I’ve been very distracted today. Dad has been in the hospital about eight days now, and he is really ready to come home. Extreme restlessness is a good sign he is feeling much better, and to the doctors’ credit, they recognize he will undoubtedly do better completing his full recovery with his personal creature comforts. The delay is simply cautionary and he will be released very shortly. Although I am not in a worried state, I’m still not quite sure where to place my not-at-my-workplace attention. The office has defined goals, so my concentration holds fairly well. But when at home I am completely unfocused. I can’t seem to dig in to any unfinished projects; I sense I will be interrupted. And as much as I love to read, my mind is wandering.
The one thing that I do with relish; however, is get my hands dirty! This time of year I could putter in the garden almost non-stop. My time at home is limited, so there isn’t as much clear productivity as I might like, but even a few minutes pulling one small patch of weeds or repotting a plant to give it more wriggle room–even a few good moments make a difference in overall garden aesthetics. It’s personal therapy, even if no one else notices.
Despite the lack of much time, I’m a perennial optimist, and I have been on a seed planting buzz. I think I’ve been significantly influenced by many of my “blogging buddies” with small farms and allotments. Celi at The Kitchens Garden and Claire at Promenade Plantings always inspire me with their beautiful organic gardening. They have also encouraged me to be more resourceful with my seed planting techniques. You can read about their newspaper and tp roll seed starting methods here and here.
When I am under stress of any kind I gravitate to activities offering simple repetitive motion! My brain rests a bit while I’m doing something with my hands. Since I have more seeds than I have seed-starting receptacles, and it’s a bit too late to accumulate all those cardboard tp tubes Claire got around to using, AND I also didn’t plan ahead to purchase one of those handy-dandy wooden devices that Celi uses to make her paper pots, I wasn’t sure of my next step. But then I went to my favorite source–and youtube to the rescue…again!

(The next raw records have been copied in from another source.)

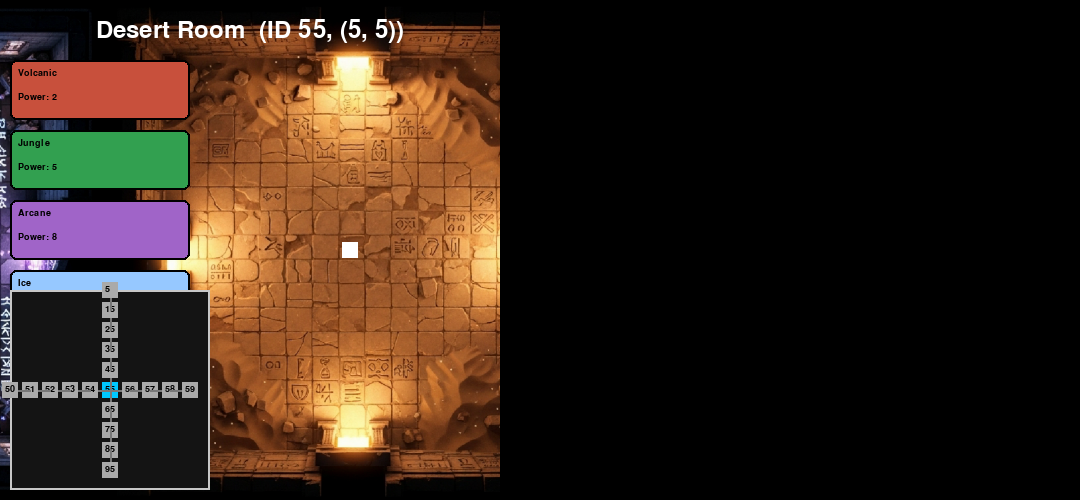
Repository: MehediMim/GateBound
Script's output: python main.py
An editor plug-in stored every save of this project. The script's output is shown before and after a run of saves, followed by the edit.
The window is shown after at most 60 frames with no key pressed. Random numbers start from a fixed seed. It also reads assets/bg_arcane.png, assets/bg_desert.png, assets/bg_ice.png, assets/bg_jungle.png, assets/bg_volcanic.png.

Above is the script's output before, as saved 2026-01-26 18:48:27.

### main.py
import pygame
import sys
import random

# =========================
# CONFIG
# =========================
SCREEN = 500
ROOM_ORIGINAL = 1024
ROOM_SCALE = 0.5
ROOM_DRAW = int(ROOM_ORIGINAL * ROOM_SCALE)  # 512
FPS = 60
PLAYER_SPEED = 5
DEBUG = False

GRID_W = 10
GRID_H = 10

# =========================
# CARD CONFIG
# =========================
CARD_TYPES = ["Jungle", "Desert", "Ice", "Volcanic", "Arcane"]
CARD_MIN_POWER = 1
CARD_MAX_POWER = 9
MAX_CARDS = 5



# =========================
# INIT
# =========================
pygame.init()
screen = pygame.display.set_mode((SCREEN, SCREEN))
pygame.display.set_caption("Tower Puzzle — Rooms (10x10)")
clock = pygame.time.Clock()
font = pygame.font.SysFont(None, 36)
map_font = pygame.font.SysFont(None, 14)

# =========================
# ROOM TYPES + BG
# =========================
ROOM_TYPES = ["Jungle", "Desert", "Ice", "Volcanic", "Arcane"]

BG_RAW = {
    "Jungle": pygame.image.load("assets/bg_jungle.png").convert(),
    "Desert": pygame.image.load("assets/bg_desert.png").convert(),
    "Ice": pygame.image.load("assets/bg_ice.png").convert(),
    "Volcanic": pygame.image.load("assets/bg_volcanic.png").convert(),
    "Arcane": pygame.image.load("assets/bg_arcane.png").convert(),
}

BG = {k: pygame.transform.smoothscale(v, (ROOM_DRAW, ROOM_DRAW)) for k, v in BG_RAW.items()}

# =========================
# LAYOUT
# =========================
SIDEBAR_W = 200
GAME_W = SCREEN - SIDEBAR_W
GAME_H = SCREEN

# =========================
# CENTER ROOM RECT (SCREEN SPACE)
# =========================
GAME_BOX_RECT = pygame.Rect(
    SIDEBAR_W + (GAME_W - ROOM_DRAW) // 2,
    (SCREEN - ROOM_DRAW) // 2,
    ROOM_DRAW,
    ROOM_DRAW
)

ROOM_RECT = GAME_BOX_RECT.copy()



# Door hitboxes around the center room (screen space)
DOORS = {
    "top":    pygame.Rect(ROOM_RECT.centerx - 56, ROOM_RECT.top - 112, 112, 112),
    "bottom": pygame.Rect(ROOM_RECT.centerx - 56, ROOM_RECT.bottom,     112, 112),
    "left":   pygame.Rect(ROOM_RECT.left - 112,   ROOM_RECT.centery - 56, 112, 112),
    "right":  pygame.Rect(ROOM_RECT.right,        ROOM_RECT.centery - 56, 112, 112),
}

# Allow player to reach doors
WALK_RECT = ROOM_RECT.copy()
for r in DOORS.values():
    WALK_RECT.union_ip(r)


SPAWN = ROOM_RECT.center

# =========================
# FIXED 10x10 WORLD (PERSISTENT)
# =========================
rooms = {}

def room_id(x, y):
    return y * GRID_W + x

def id_to_xy(rid):
    return (rid % GRID_W, rid // GRID_W)

def create_world():
    for y in range(GRID_H):
        for x in range(GRID_W):
            rid = room_id(x, y)

            links = {}
            if y > 0:              links["top"] = room_id(x, y - 1)
            if y < GRID_H - 1:     links["bottom"] = room_id(x, y + 1)
            if x > 0:              links["left"] = room_id(x - 1, y)
            if x < GRID_W - 1:     links["right"] = room_id(x + 1, y)

            rooms[rid] = {
                "id": rid,
                "pos": (x, y),
                "type": random.choice(ROOM_TYPES),  # random ONCE
                "links": links
            }

create_world()
current = room_id(GRID_W // 2, GRID_H // 2)

# =========================
# PLAYER
# =========================
player = pygame.Rect(0, 0, 16, 16)
player.center = SPAWN




# =========================
# CARDS
# =========================
cards = []

def create_random_card():
    return {
        "type": random.choice(CARD_TYPES),
        "power": random.randint(CARD_MIN_POWER, CARD_MAX_POWER)
    }

def init_cards():
    cards.clear()
    for _ in range(MAX_CARDS):
        cards.append(create_random_card())



def print_cards():
    print("---- CARDS ----")
    for i, c in enumerate(cards):
        print(f"{i}: {c['type']} ({c['power']})")
    print("---------------")

init_cards()
print_cards()
print("CARDS AT START:", cards)




# =========================
# MOVEMENT + ROOM CHANGE
# =========================
def move(dx, dy):
    player.x += dx
    player.y += dy
    player.clamp_ip(WALK_RECT)

def print_room_list():
    print("====== ROOM LIST (10x10) ======")
    for rid in range(GRID_W * GRID_H):
        print(f"Room {rid:02d} @ {rooms[rid]['pos']}: {rooms[rid]['type']}")
    print("===============================")

def change_room(direction):
    global current
    if direction in rooms[current]["links"]:
        current = rooms[current]["links"][direction]
        player.center = SPAWN

        r = rooms[current]
        print("---- ROOM CHANGE ----")
        print("Current:", current, "Grid:", r["pos"], "Type:", r["type"])
        for k in ("top", "left", "right", "bottom"):
            print(f"  {k} ->", r["links"].get(k))
        print("---------------------")

def handle_doors():
    for direction, rect in DOORS.items():
        if player.colliderect(rect):
            change_room(direction)
            break

# =========================
# DEBUG DRAW
# =========================
def draw_debug():
    pygame.draw.rect(screen, (0, 255, 0), ROOM_RECT, 2)
    pygame.draw.rect(screen, (255, 255, 0), WALK_RECT, 2)
    for name, r in DOORS.items():
        pygame.draw.rect(screen, (255, 0, 0), r, 2)
        t = map_font.render(name, True, (255, 0, 0))
        screen.blit(t, (r.x + 5, r.y + 5))
    pygame.draw.rect(screen, (0, 150, 255), player, 2)

def draw_debug_info():
    y = 60
    line_h = 20
    room = rooms[current]

    def line(text):
        nonlocal y
        screen.blit(font.render(text, True, (255, 255, 0)), (10, y))
        y += line_h

    line(f"Room ID: {current}  Grid: {room['pos']}  Type: {room['type']}")
    line(f"Top: {room['links'].get('top')}")
    line(f"Left: {room['links'].get('left')}")
    line(f"Right: {room['links'].get('right')}")
    line(f"Bottom: {room['links'].get('bottom')}")

# =========================
# MINIMAP (CROSS: MAX 5 EACH SIDE)
# =========================
def draw_minimap():
    panel_size = 200
    panel_x = 10
    panel_y = SCREEN - panel_size - 10


    node = 16
    gap = 4
    step = node + gap

    center_x = panel_x + panel_size // 2 - node // 2
    center_y = panel_y + panel_size // 2 - node // 2

    pygame.draw.rect(screen, (20, 20, 20), (panel_x, panel_y, panel_size, panel_size))
    pygame.draw.rect(screen, (200, 200, 200), (panel_x, panel_y, panel_size, panel_size), 2)

    # center
    pygame.draw.rect(screen, (0, 200, 255), (center_x, center_y, node, node))
    screen.blit(map_font.render(str(current), True, (0, 0, 0)), (center_x + 3, center_y + 2))

    for d, (dx, dy) in {
        "top": (0, -1),
        "bottom": (0, 1),
        "left": (-1, 0),
        "right": (1, 0),
    }.items():
        rid = current
        cx, cy = center_x, center_y

        for _ in range(5):
            nxt = rooms[rid]["links"].get(d)
            if nxt is None:
                break

            cx += dx * step
            cy += dy * step

            pygame.draw.line(
                screen, (120, 120, 120),
                (cx + node // 2 - dx * step, cy + node // 2 - dy * step),
                (cx + node // 2, cy + node // 2),
                2
            )

            pygame.draw.rect(screen, (170, 170, 170), (cx, cy, node, node))
            screen.blit(map_font.render(str(nxt), True, (0, 0, 0)), (cx + 3, cy + 2))

            rid = nxt
def draw_cards():
    x = 10
    y = 60
    w = SIDEBAR_W - 20
    h = 60
    gap = 10

    for i, c in enumerate(cards):
        color = {
            "Jungle": (50, 160, 80),
            "Desert": (200, 180, 80),
            "Ice": (150, 200, 255),
            "Volcanic": (200, 80, 60),
            "Arcane": (160, 100, 200)
        }[c["type"]]

        rect = pygame.Rect(x, y + i * (h + gap), w, h)

        pygame.draw.rect(screen, color, rect, border_radius=6)
        pygame.draw.rect(screen, (0, 0, 0), rect, 2, border_radius=6)

        t1 = map_font.render(c["type"], True, (0, 0, 0))
        t2 = map_font.render(f"Power: {c['power']}", True, (0, 0, 0))

        screen.blit(t1, (rect.x + 8, rect.y + 8))
        screen.blit(t2, (rect.x + 8, rect.y + 32))


# =========================
# LOOP
# =========================
while True:
    clock.tick(FPS)

    for e in pygame.event.get():
        if e.type == pygame.QUIT:
            pygame.quit()
            sys.exit()
        if e.type == pygame.KEYDOWN:
            if e.key == pygame.K_p:   # print whole list on demand
                print_room_list()

    k = pygame.key.get_pressed()
    dx = dy = 0
    if k[pygame.K_a] or k[pygame.K_LEFT]:
        dx -= PLAYER_SPEED
    if k[pygame.K_d] or k[pygame.K_RIGHT]:
        dx += PLAYER_SPEED
    if k[pygame.K_w] or k[pygame.K_UP]:
        dy -= PLAYER_SPEED
    if k[pygame.K_s] or k[pygame.K_DOWN]:
        dy += PLAYER_SPEED

    move(dx, dy)
    handle_doors()

    screen.fill((0, 0, 0))   # ✅ ONLY ONCE, FIRST


    # Sidebar background
    pygame.draw.rect(screen, (15, 15, 15), (0, 0, SIDEBAR_W, SCREEN))
    pygame.draw.rect(screen, (180, 180, 180), (0, 0, SIDEBAR_W, SCREEN), 2)

    # Game box background
    pygame.draw.rect(screen, (30, 30, 30), GAME_BOX_RECT)
    pygame.draw.rect(screen, (180, 180, 180), GAME_BOX_RECT, 2)




    # =====================
    # DRAW (HALF PREVIEWS)
    # =====================


    room = rooms[current]
    cx, cy = ROOM_RECT.topleft
    w = h = ROOM_DRAW
    half = w // 2


    # Center room (full)
    screen.blit(BG[room["type"]], (cx, cy))

    # Top room (show bottom half)
    top_id = room["links"].get("top")
    if top_id is not None:
        top_room = rooms[top_id]
        top_img = BG[top_room["type"]].subsurface(pygame.Rect(0, half, w, half))
        screen.blit(top_img, (cx, cy - half))

    # Bottom room (show top half)
    bottom_id = room["links"].get("bottom")
    if bottom_id is not None:
        bottom_room = rooms[bottom_id]
        bottom_img = BG[bottom_room["type"]].subsurface(pygame.Rect(0, 0, w, half))
        screen.blit(bottom_img, (cx, cy + w))

    # Left room (show right half)
    left_id = room["links"].get("left")
    if left_id is not None:
        left_room = rooms[left_id]
        left_img = BG[left_room["type"]].subsurface(pygame.Rect(half, 0, half, h))
        screen.blit(left_img, (cx - half, cy))

    # Right room (show left half)
    right_id = room["links"].get("right")
    if right_id is not None:
        right_room = rooms[right_id]
        right_img = BG[right_room["type"]].subsurface(pygame.Rect(0, 0, half, h))
        screen.blit(right_img, (cx + w, cy))

    # Player
    pygame.draw.rect(screen, (255, 255, 255), player)

    # ---------- UI ----------
    draw_cards()
    draw_minimap()


    # Label
    label = font.render(f"{room['type']} Room  (ID {current}, {room['pos']})", True, (255, 255, 255))
    screen.blit(label, (SCREEN // 2 - label.get_width() // 2, 18))

    if DEBUG:
        draw_debug()
        draw_debug_info()



    pygame.display.flip()

After the next 2 saves:
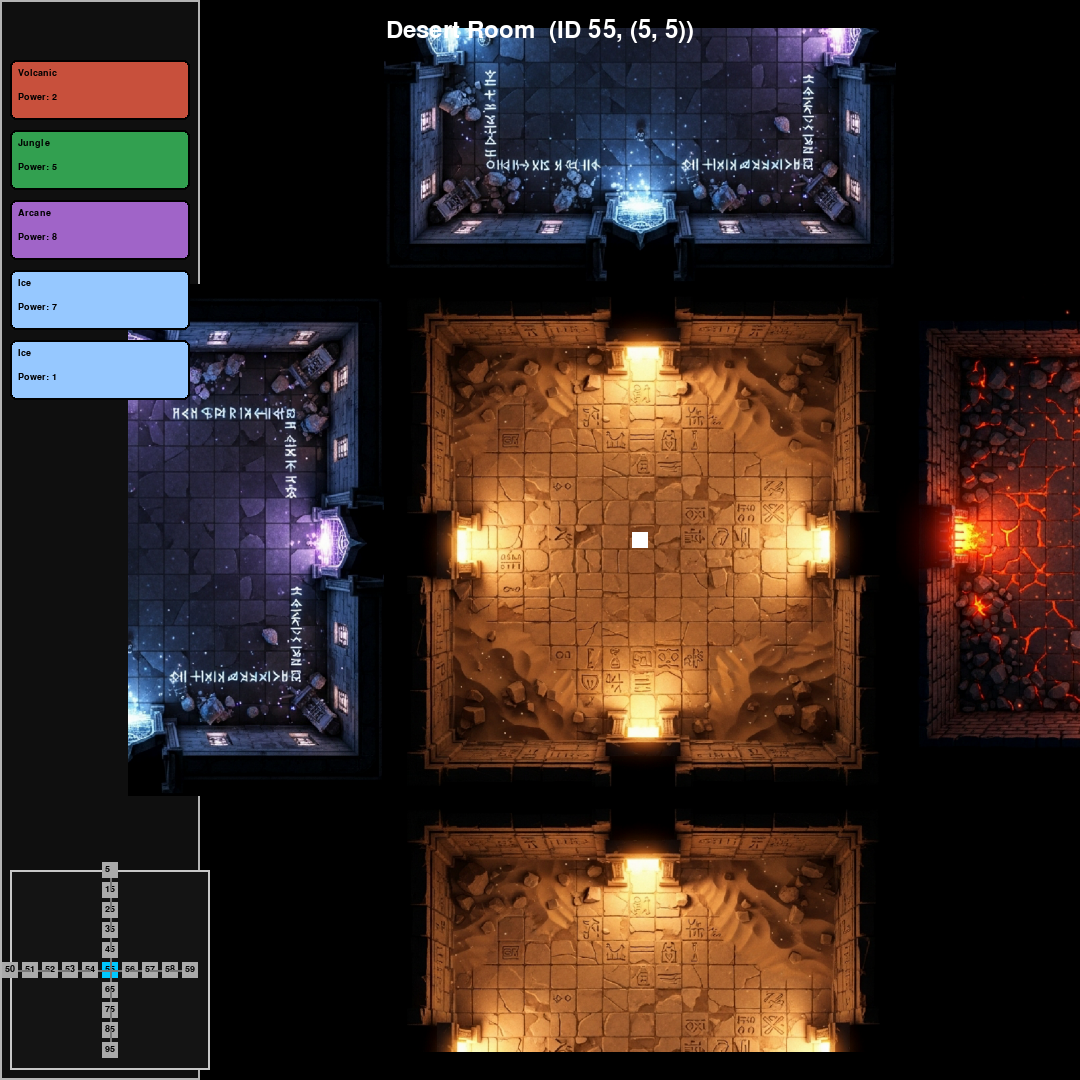
The 2 saves are shown as one change because they came seconds apart.
The last was saved 3 min 9 s later.
--- a/main.py
+++ b/main.py
@@ -5,7 +5,7 @@ import random
 # =========================
 # CONFIG
 # =========================
-SCREEN = 500
+SCREEN = 1080
 ROOM_ORIGINAL = 1024
 ROOM_SCALE = 0.5
 ROOM_DRAW = int(ROOM_ORIGINAL * ROOM_SCALE)  # 512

So now I’m all set and ready to go! I have plenty of newspaper, more seeds than I can actually use (I suspect I’ll be sharing), an in-between-other-things repetitive motion/mindless activity, and multiple teachable moments for my granddaughters. Perfect!
And then I have one more quick and easy distraction that will certainly rejuvenate and restore energy. Kevin, at Nitty Gritty Dirt Man, demonstrated a simple propagation method for hydrangeas–one of my favorite garden showpieces. You can follow Kevin’s method here, and I am eager to get started. In our area they are not very expensive plants, but that’s hardly the point. I enjoy watching things grow, and although I can be quite impatient with many things, I seem to have respect for growing seasons and everything taking its own time. Waiting for germination and a plant to develop slows a pacing and overly active mind. Translation– I breathelighter! Even simple garden pleasures are good for my well-being.
And my parents are avid gardeners as well. I am sure once they get home, following a brief recuperative period, they, too, will be eager to resume their gardening activity!
Everybody needs beauty as well as bread, places to play in and pray in, where nature may heal and give strength to body and soul… John Muir
It’s a wonderful time of year to go outdoors and get your hands dirty. I hope you will…and if you haven’t previously shared how you enjoy springtime gardening, I’d love to hear!